Cadbury's withdrawal from Dunedin last year has hit its bottom line, with revenue slumping more than $80 million and before tax profit more than halved to $31.1 million.

Mondelez-owned Cadbury pulled out of its profitable Dunedin plant last year, with the loss of more than 350 jobs, and also closed tourism attraction Cadbury World, when the site was sold for the new Dunedin hospital site.

Revenue for calendar 2018 was down 28.5 per cent from $296.6 million the year before to $211.8 million, before tax profit declined by 52.9 per cent, from $66.1 million to $31.1 million and the after tax loss for the year improved from $9.92 million in 207 to $6.28 million, for 2018.

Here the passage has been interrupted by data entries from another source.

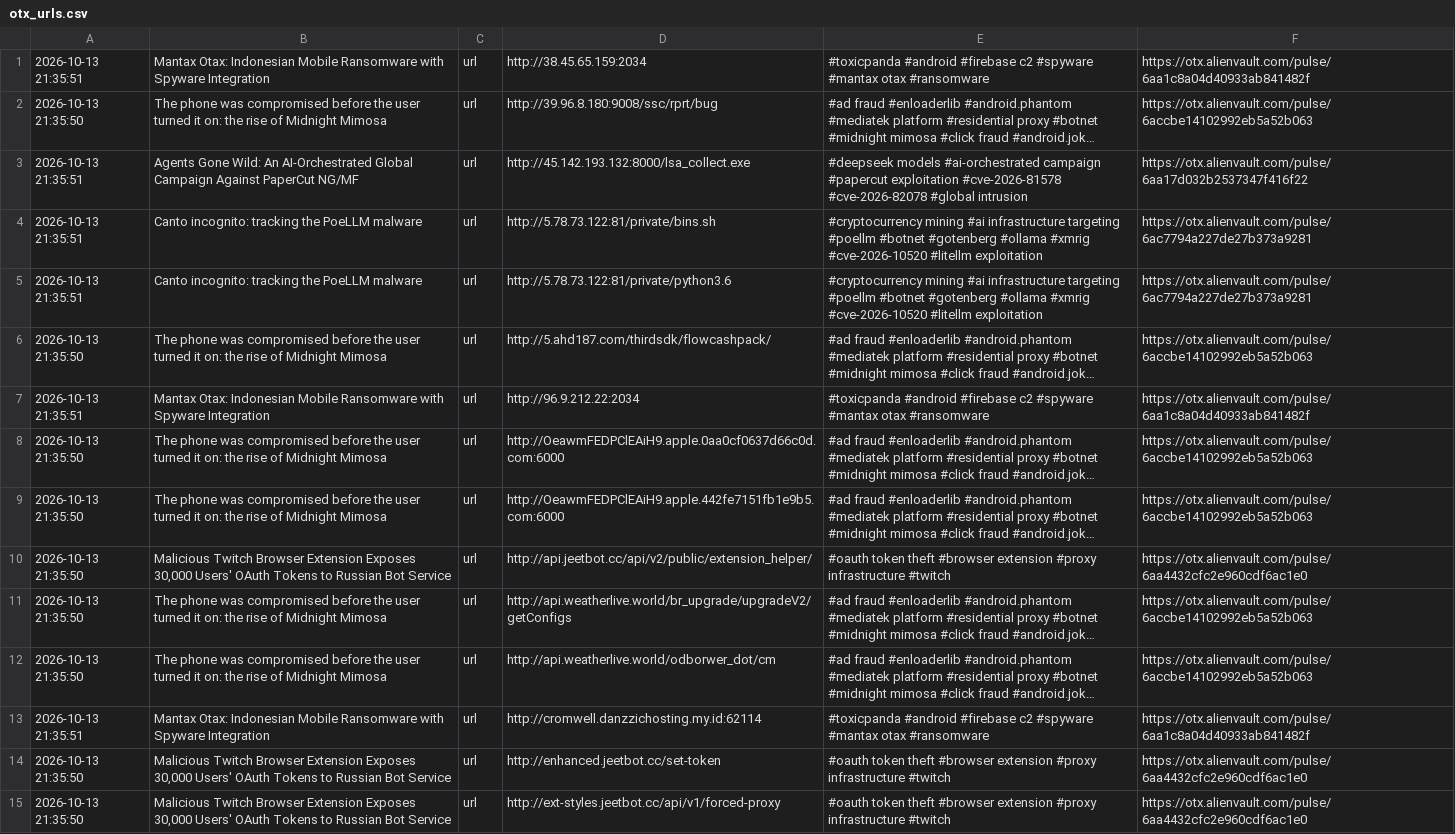
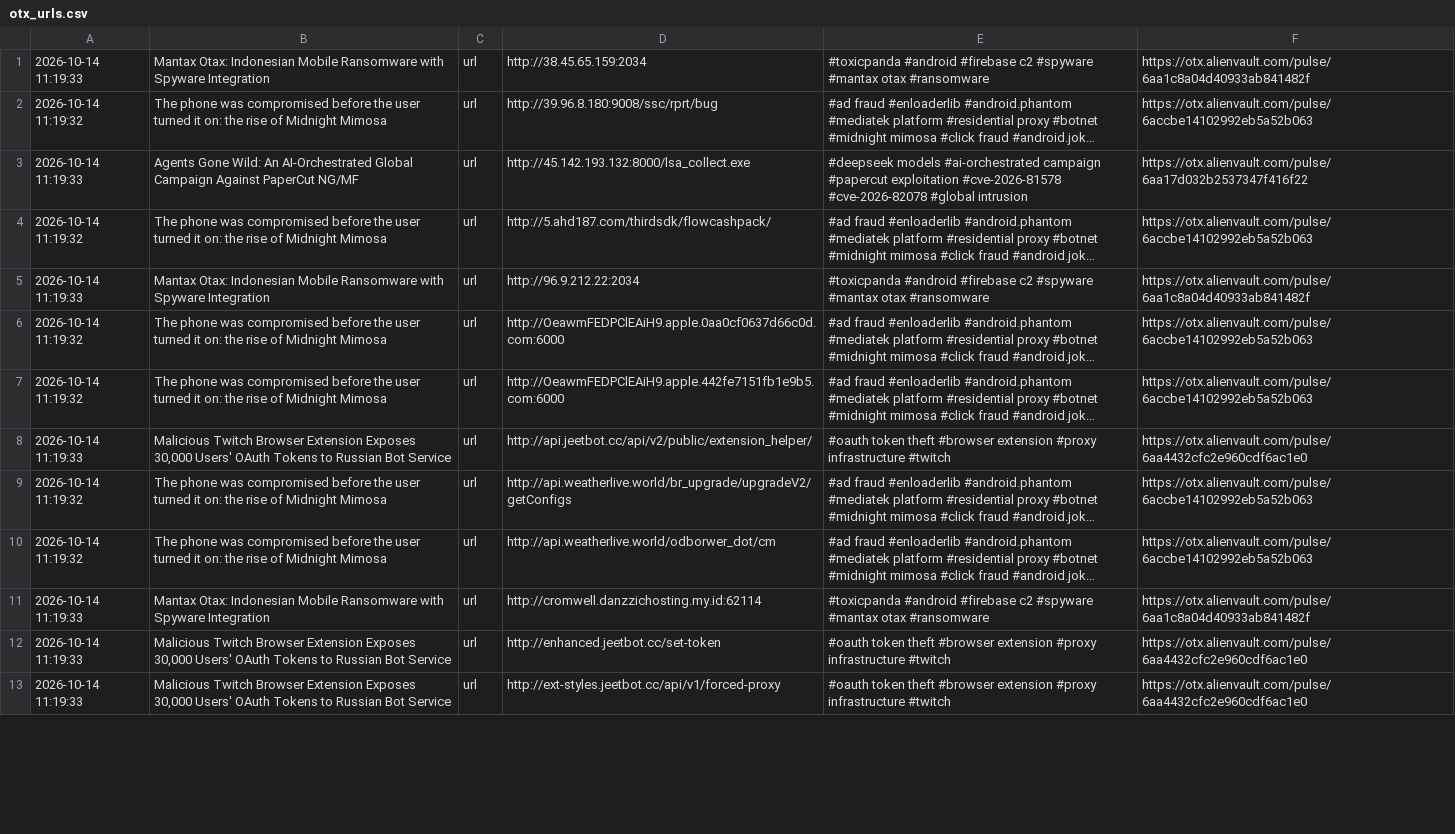
Before and after one commit to 0xShun/Threat-Intel-Data-Pipeline, a CSV file: reports/otx_urls.csv, drawn as a sheet; only a part is shown; long unchanged cells end in …; removed rows and columns are numbered as before the commit, all else as after; the diff covers the shown part only; the diff names each change by its address in the sheet, - before the commit and + after, or states it on an @@ line.

```diff
--- a/reports/otx_urls.csv
+++ b/reports/otx_urls.csv
-A1: 2026-10-13 21:35:51
+A1: 2026-10-14 11:19:33
-A2: 2026-10-13 21:35:50
+A2: 2026-10-14 11:19:32
-A3: 2026-10-13 21:35:51
+A3: 2026-10-14 11:19:33
-row 4: 2026-10-13 21:35:51 | Canto incognito: tracking the PoeLLM malware | url | http://5.78.73.122:81/private/bins.sh | #cryptocurrency mining #ai infrastructure targeting #poellm #botnet #gotenberg #ollama #xmrig #cve-2026-10520 #litellm exploitation | https://otx.alienvault.com/pulse/6ac7794a227de27b373a9281
-row 5: 2026-10-13 21:35:51 | Canto incognito: tracking the PoeLLM malware | url | http://5.78.73.122:81/private/python3.6 | #cryptocurrency mining #ai infrastructure targeting #poellm #botnet #gotenberg #ollama #xmrig #cve-2026-10520 #litellm exploitation | https://otx.alienvault.com/pulse/6ac7794a227de27b373a9281
-A4: 2026-10-13 21:35:50
+A4: 2026-10-14 11:19:32
-A5: 2026-10-13 21:35:51
+A5: 2026-10-14 11:19:33
-A6:A7: 2026-10-13 21:35:50
+A6:A7: 2026-10-14 11:19:32
-A8: 2026-10-13 21:35:50
+A8: 2026-10-14 11:19:33
-A9:A10: 2026-10-13 21:35:50
+A9:A10: 2026-10-14 11:19:32
-A11: 2026-10-13 21:35:51
+A11: 2026-10-14 11:19:33
-A12:A13: 2026-10-13 21:35:50
+A12:A13: 2026-10-14 11:19:33
```
Also changed, not shown: 3 added rows, 4 removed rows and 36 edited cells elsewhere in this file, reports/otx_domains.csv, reports/scored_ips.csv, 19 other files.
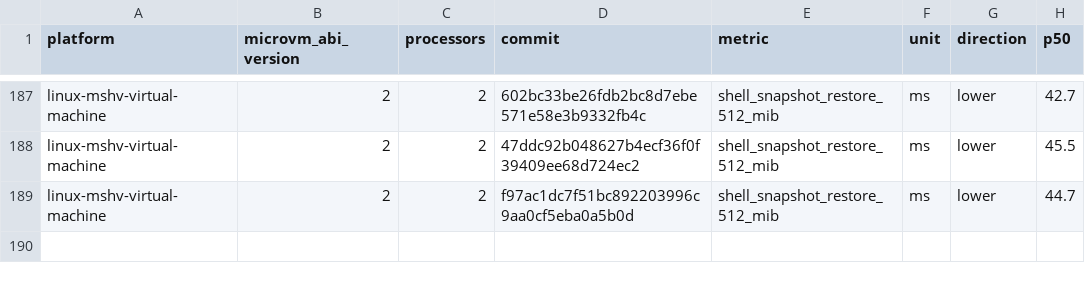
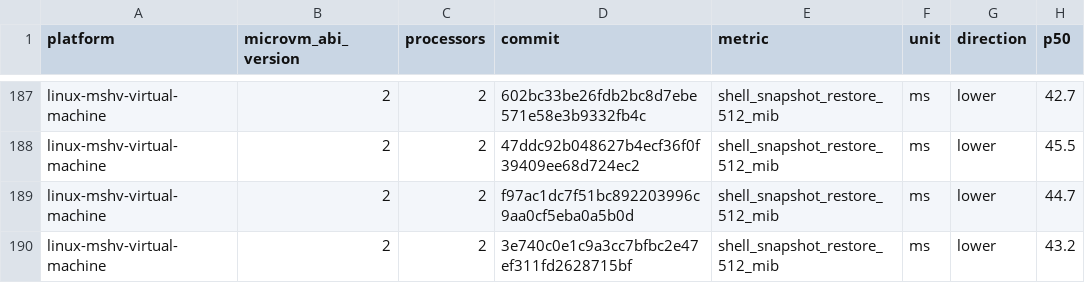
Before and after one commit to 56steve/nvx, a CSV file: data/linux-mshv-virtual-machine-microvm-v2-2vcpu.csv, drawn as a sheet; only a part is shown, gaps mark what is left out.

```diff
--- a/data/linux-mshv-virtual-machine-microvm-v2-2vcpu.csv
+++ b/data/linux-mshv-virtual-machine-microvm-v2-2vcpu.csv
@@ -189 +189,2 @@ linux-mshv-virtual-machine,2,2,47ddc92b048627b4ecf36f0f39409ee68d724ec2,shell_sn
 linux-mshv-virtual-machine,2,2,f97ac1dc7f51bc892203996c9aa0cf5eba0a5b0d,shell_snapshot_restore_512_mib,ms,lower,44.7
+linux-mshv-virtual-machine,2,2,3e740c0e1c9a3cc7bfbc2e47ef311fd2628715bf,shell_snapshot_restore_512_mib,ms,lower,43.2
```
Also changed, not shown: data/linux-kvm-virtual-machine-microvm-v2-1vcpu.csv, data/linux-mshv-virtual-machine-microvm-v2-1vcpu.csv, 9 other files.
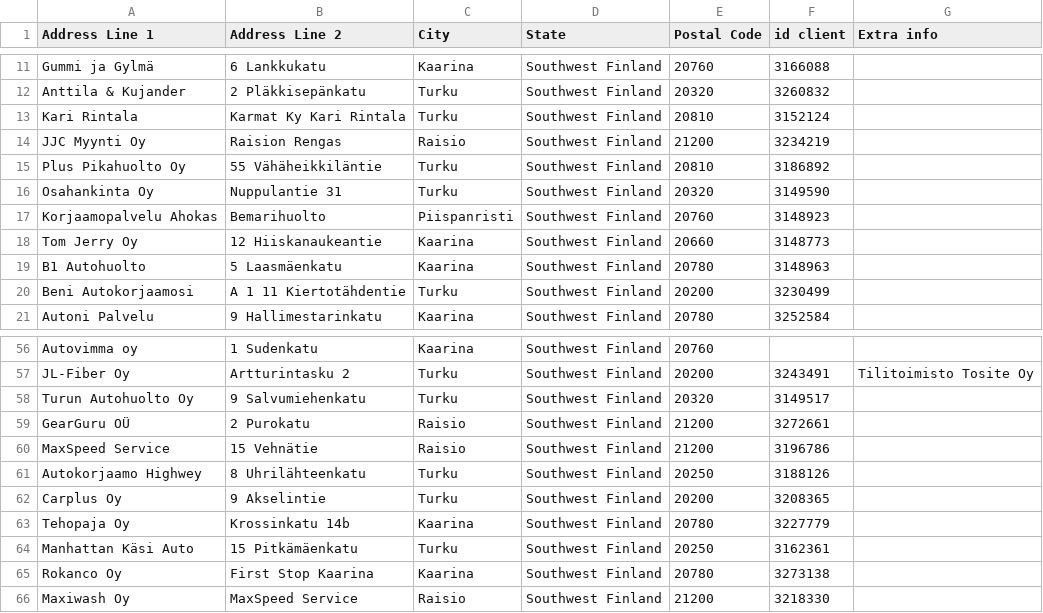
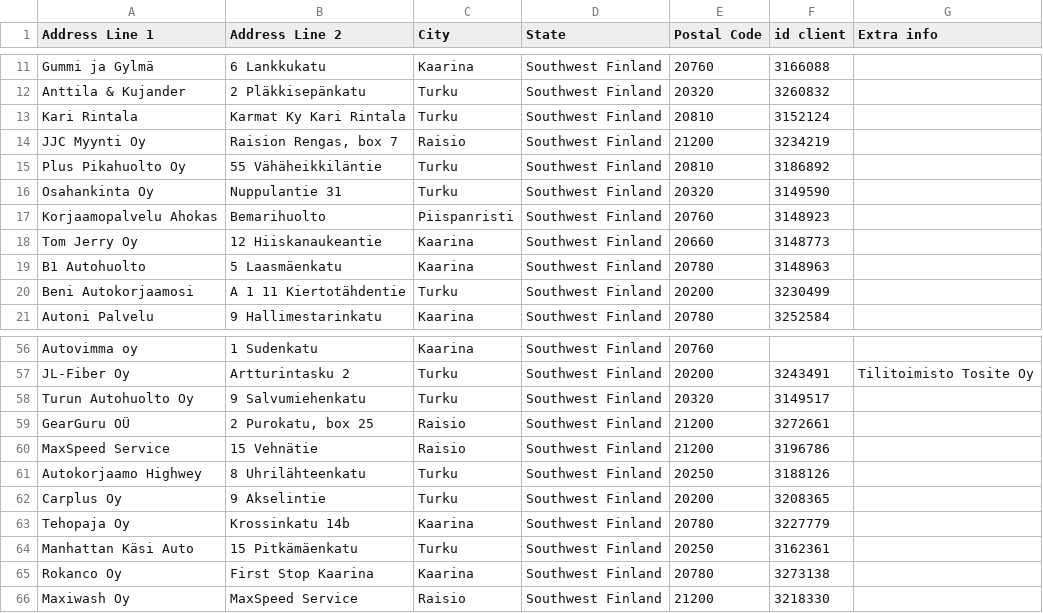
Before and after one commit to srgjj73/srgjj73-route_generator_data, a CSV file: refs/FI16_route_stops.csv, drawn as a sheet; only a part is shown, gaps mark what is left out.

Commit message:
save: FI16_route_stops.csv

```diff
--- a/refs/FI16_route_stops.csv
+++ b/refs/FI16_route_stops.csv
@@ -13,3 +13,3 @@ Anttila & Kujander,2 Pläkkisepänkatu,Turku,Southwest Finland,20320,3260832,
 Kari Rintala,Karmat Ky Kari Rintala,Turku,Southwest Finland,20810,3152124,
-JJC Myynti Oy,Raision Rengas,Raisio,Southwest Finland,21200,3234219,
+JJC Myynti Oy,"Raision Rengas, box 7",Raisio,Southwest Finland,21200,3234219,
 Plus Pikahuolto Oy,55 Vähäheikkiläntie,Turku,Southwest Finland,20810,3186892,
@@ -58,3 +58,3 @@ JL-Fiber Oy,Artturintasku 2,Turku,Southwest Finland,20200,3243491,Tilitoimisto T
 Turun Autohuolto Oy,9 Salvumiehenkatu,Turku,Southwest Finland,20320,3149517,
-GearGuru OÜ,2 Purokatu,Raisio,Southwest Finland,21200,3272661,
+GearGuru OÜ,"2 Purokatu, box 25 ",Raisio,Southwest Finland,21200,3272661,
 MaxSpeed Service,15 Vehnätie,Raisio,Southwest Finland,21200,3196786,
```
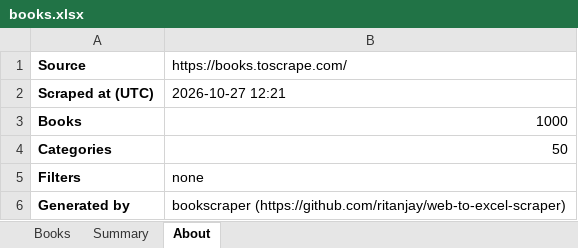
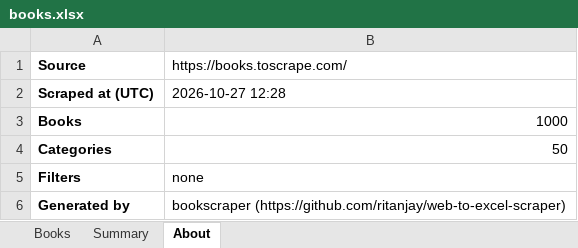
Before and after one commit to ritanjay/web-to-excel-scraper, an Excel workbook: sample-output/books.xlsx, sheet About, drawn as a sheet; values as stored, in another font and other column widths than the file's, no borders; the diff names each change by its address in the sheet, - before the commit and + after, or states it on an @@ line.

```diff
--- a/sample-output/books.xlsx (sheet About)
+++ b/sample-output/books.xlsx (sheet About)
-B2: 2026-10-27 12:21
+B2: 2026-10-27 12:28
```
Also changed, not shown: 3 other files.
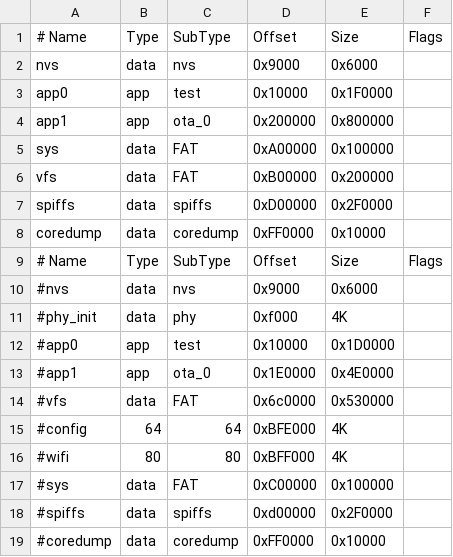
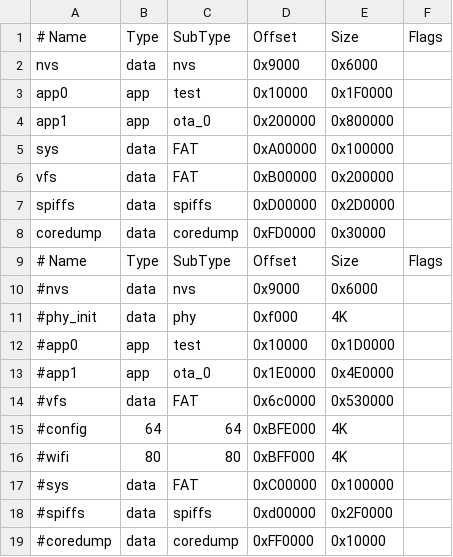
Before and after one commit to bmorcelli/M5Stick-Launcher, a CSV file: custom_16Mb.csv, drawn as a sheet.

```diff
--- a/custom_16Mb.csv
+++ b/custom_16Mb.csv
@@ -6,4 +6,4 @@ sys,        data,  FAT,      0xA00000, 0x100000,
 vfs,        data,  FAT,      0xB00000, 0x200000,
-spiffs,     data, spiffs,    0xD00000, 0x2F0000,
-coredump,   data, coredump,  0xFF0000, 0x10000,
+spiffs,     data, spiffs,    0xD00000, 0x2D0000,
+coredump,   data, coredump,  0xFD0000, 0x30000,
 # Name,     Type, SubType,   Offset,   Size,    Flags
```
Also changed, not shown: 3 other files.
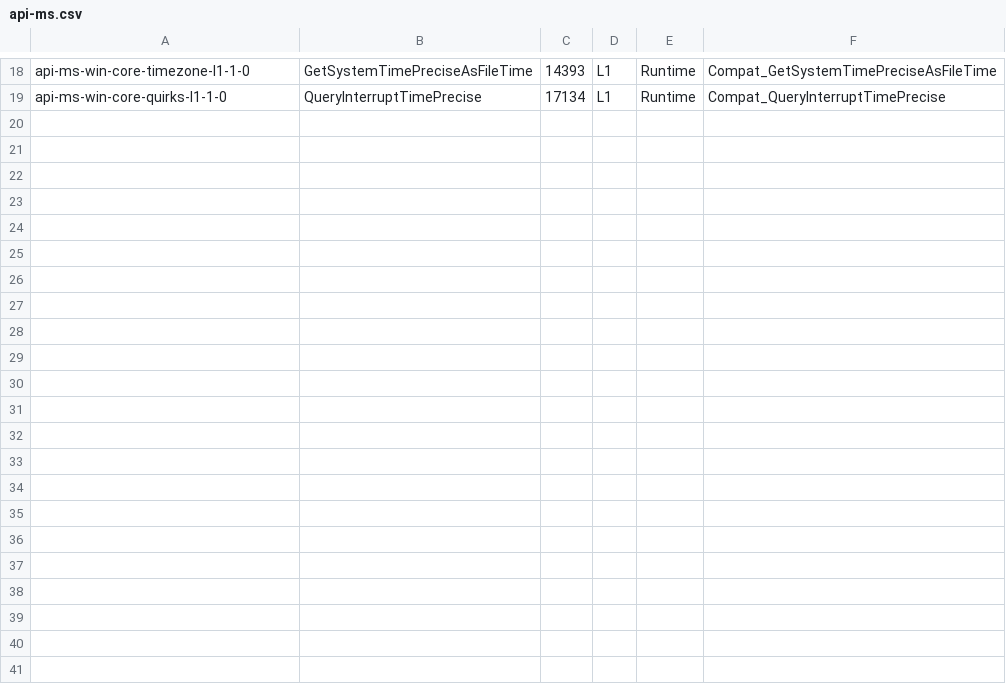
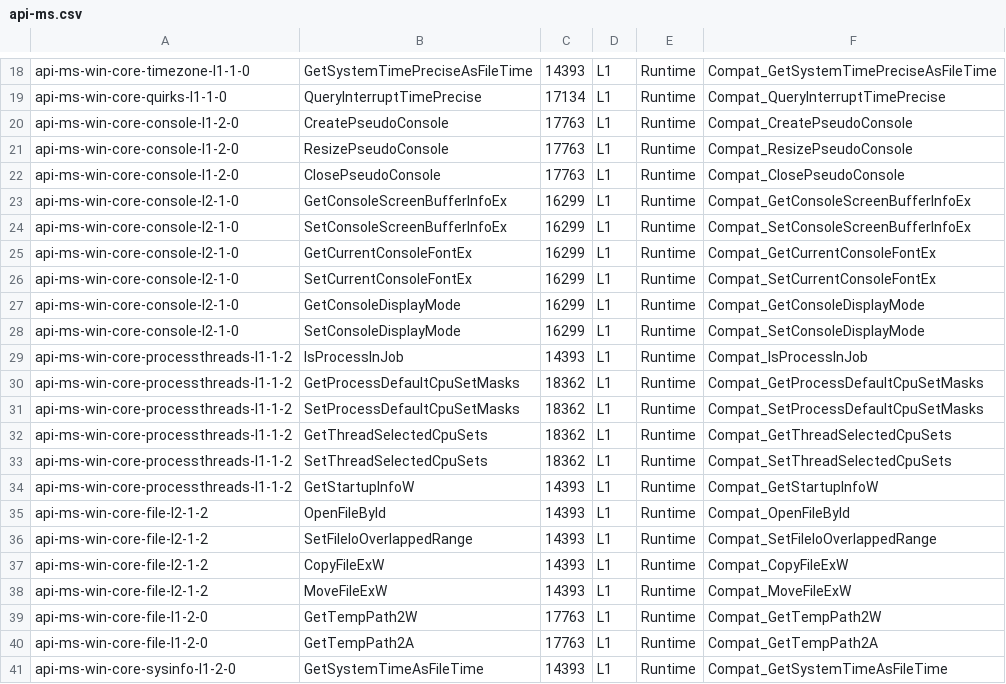
Before and after one commit to ss7458/Win10-Kernel32-Patcher, a CSV file: Win10CompatRuntime/Database/api-ms.csv, drawn as a sheet; only a part is shown, gaps mark what is left out; the diff names each change by its address in the sheet, - before the commit and + after, or states it on an @@ line.

Commit message:
feat: expand API coverage (+22 shims: Console/File/Process/Time) + fix recursion + fix tests

```diff
--- a/Win10CompatRuntime/Database/api-ms.csv
+++ b/Win10CompatRuntime/Database/api-ms.csv
+row 20: api-ms-win-core-console-l1-2-0 | CreatePseudoConsole | 17763 | L1 | Runtime | Compat_CreatePseudoConsole
+row 21: api-ms-win-core-console-l1-2-0 | ResizePseudoConsole | 17763 | L1 | Runtime | Compat_ResizePseudoConsole
+row 22: api-ms-win-core-console-l1-2-0 | ClosePseudoConsole | 17763 | L1 | Runtime | Compat_ClosePseudoConsole
+row 23: api-ms-win-core-console-l2-1-0 | GetConsoleScreenBufferInfoEx | 16299 | L1 | Runtime | Compat_GetConsoleScreenBufferInfoEx
+row 24: api-ms-win-core-console-l2-1-0 | SetConsoleScreenBufferInfoEx | 16299 | L1 | Runtime | Compat_SetConsoleScreenBufferInfoEx
+row 25: api-ms-win-core-console-l2-1-0 | GetCurrentConsoleFontEx | 16299 | L1 | Runtime | Compat_GetCurrentConsoleFontEx
+row 26: api-ms-win-core-console-l2-1-0 | SetCurrentConsoleFontEx | 16299 | L1 | Runtime | Compat_SetCurrentConsoleFontEx
+row 27: api-ms-win-core-console-l2-1-0 | GetConsoleDisplayMode | 16299 | L1 | Runtime | Compat_GetConsoleDisplayMode
+row 28: api-ms-win-core-console-l2-1-0 | SetConsoleDisplayMode | 16299 | L1 | Runtime | Compat_SetConsoleDisplayMode
+row 29: api-ms-win-core-processthreads-l1-1-2 | IsProcessInJob | 14393 | L1 | Runtime | Compat_IsProcessInJob
+row 30: api-ms-win-core-processthreads-l1-1-2 | GetProcessDefaultCpuSetMasks | 18362 | L1 | Runtime | Compat_GetProcessDefaultCpuSetMasks
+row 31: api-ms-win-core-processthreads-l1-1-2 | SetProcessDefaultCpuSetMasks | 18362 | L1 | Runtime | Compat_SetProcessDefaultCpuSetMasks
+row 32: api-ms-win-core-processthreads-l1-1-2 | GetThreadSelectedCpuSets | 18362 | L1 | Runtime | Compat_GetThreadSelectedCpuSets
+row 33: api-ms-win-core-processthreads-l1-1-2 | SetThreadSelectedCpuSets | 18362 | L1 | Runtime | Compat_SetThreadSelectedCpuSets
+row 34: api-ms-win-core-processthreads-l1-1-2 | GetStartupInfoW | 14393 | L1 | Runtime | Compat_GetStartupInfoW
+row 35: api-ms-win-core-file-l2-1-2 | OpenFileById | 14393 | L1 | Runtime | Compat_OpenFileById
+row 36: api-ms-win-core-file-l2-1-2 | SetFileIoOverlappedRange | 14393 | L1 | Runtime | Compat_SetFileIoOverlappedRange
+row 37: api-ms-win-core-file-l2-1-2 | CopyFileExW | 14393 | L1 | Runtime | Compat_CopyFileExW
+row 38: api-ms-win-core-file-l2-1-2 | MoveFileExW | 14393 | L1 | Runtime | Compat_MoveFileExW
+row 39: api-ms-win-core-file-l1-2-0 | GetTempPath2W | 17763 | L1 | Runtime | Compat_GetTempPath2W
+row 40: api-ms-win-core-file-l1-2-0 | GetTempPath2A | 17763 | L1 | Runtime | Compat_GetTempPath2A
+row 41: api-ms-win-core-sysinfo-l1-2-0 | GetSystemTimeAsFileTime | 14393 | L1 | Runtime | Compat_GetSystemTimeAsFileTime
```
Also changed, not shown: Win10CompatRuntime/Database/kernel32.csv, Win10CompatRuntime/Database/kernelbase.csv, 9 other files.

Notes from the annual report of Mondelez New Zealand Investments make no mention of what is behind the $84.8 million revenue decline.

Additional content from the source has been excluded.